## [What you have to do]
Every record should be written out exactly, with the pictures left out.
※
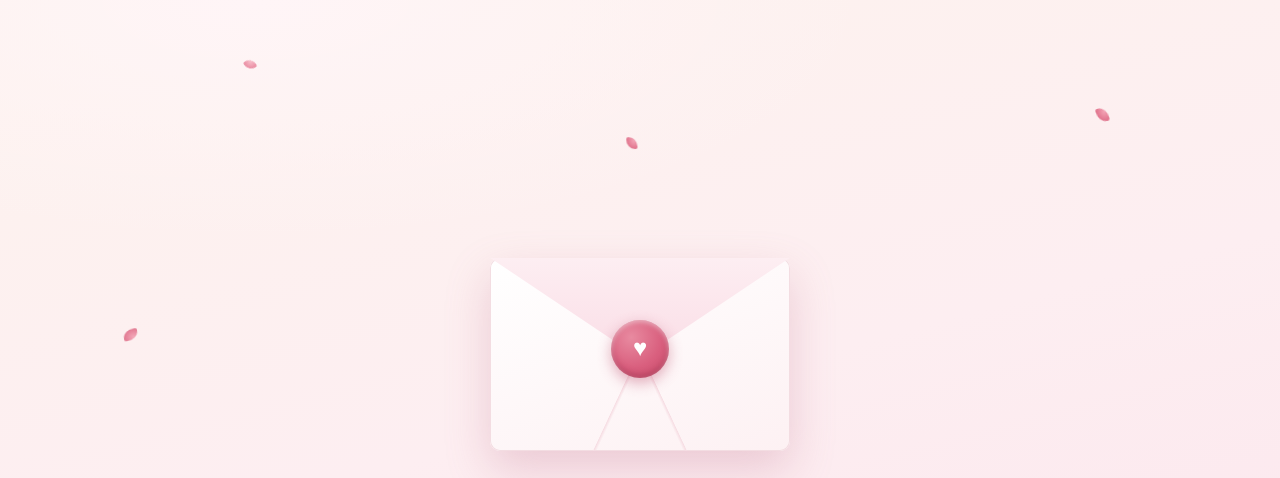
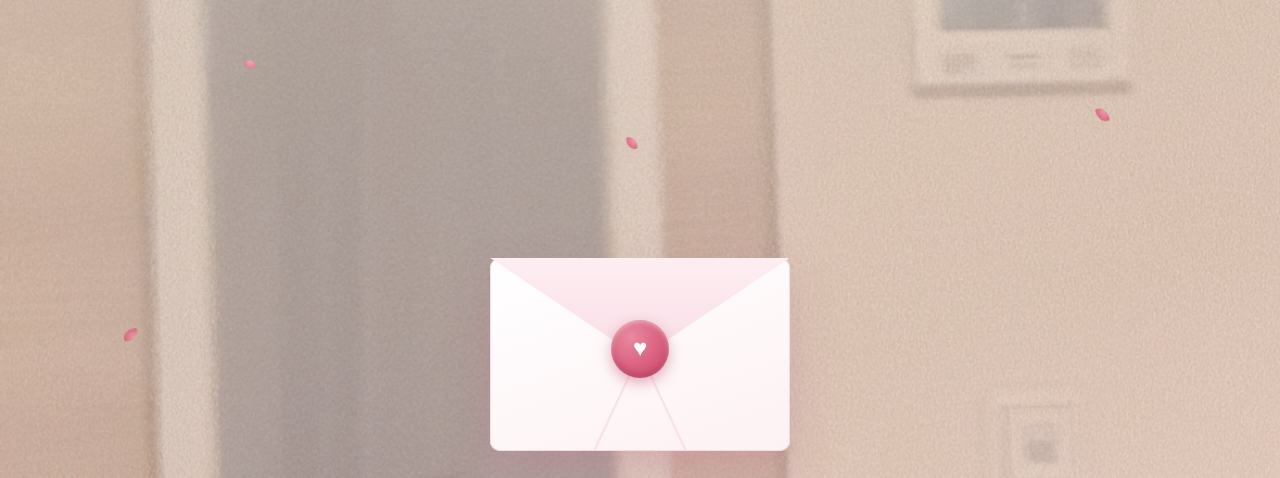
Before and after one commit to syunta6921/letter-0109, a plain HTML site: page index.html in a window 1280 px wide. Shown: the top 478 px of the page. Drawn offline with Linux system fonts and the light colour scheme; a web font is replaced by a local one.

Commit message:
Add files via upload

```diff
--- a/index.html
+++ b/index.html
@@ -23,6 +23,17 @@
     font-family: "Shippori Mincho B1", "Hiragino Mincho ProN", serif;
     color: #503c36;
     overflow-x: hidden;
+  }
+
+  /* 背景写真 */
+  .bg {
+    position: fixed; inset: 0; z-index: 0;
+    background: url('bg.jpg') center / cover no-repeat;
+  }
+  .bg::after {
+    content: "";
+    position: absolute; inset: 0;
+    background: linear-gradient(165deg, rgba(253,243,238,0.60), rgba(253,238,241,0.52) 50%, rgba(251,228,236,0.64));
   }
 
   /* バラの花びら */
@@ -214,6 +225,7 @@
 </style>
 </head>
 <body>
+  <div class="bg"></div>
   <div class="petals">
     <span class="petal"></span><span class="petal"></span><span class="petal"></span><span class="petal"></span>
     <span class="petal"></span><span class="petal"></span><span class="petal"></span><span class="petal"></span>
```
Also changed, not shown: bg.jpg (added).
※
## [Answer for the task]
Before and after one commit to syunta6921/letter-0109, a plain HTML site: page index.html in a window 1280 px wide. Shown: the top 478 px of the page. Drawn offline with Linux system fonts and the light colour scheme; a web font is replaced by a local one.

Commit message:
Add files via upload

```diff
--- a/index.html
+++ b/index.html
@@ -23,6 +23,17 @@
     font-family: "Shippori Mincho B1", "Hiragino Mincho ProN", serif;
     color: #503c36;
     overflow-x: hidden;
+  }
+
+  /* 背景写真 */
+  .bg {
+    position: fixed; inset: 0; z-index: 0;
+    background: url('bg.jpg') center / cover no-repeat;
+  }
+  .bg::after {
+    content: "";
+    position: absolute; inset: 0;
+    background: linear-gradient(165deg, rgba(253,243,238,0.60), rgba(253,238,241,0.52) 50%, rgba(251,228,236,0.64));
   }
 
   /* バラの花びら */
@@ -214,6 +225,7 @@
 </style>
 </head>
 <body>
+  <div class="bg"></div>
   <div class="petals">
     <span class="petal"></span><span class="petal"></span><span class="petal"></span><span class="petal"></span>
     <span class="petal"></span><span class="petal"></span><span class="petal"></span><span class="petal"></span>
```
Also changed, not shown: bg.jpg (added).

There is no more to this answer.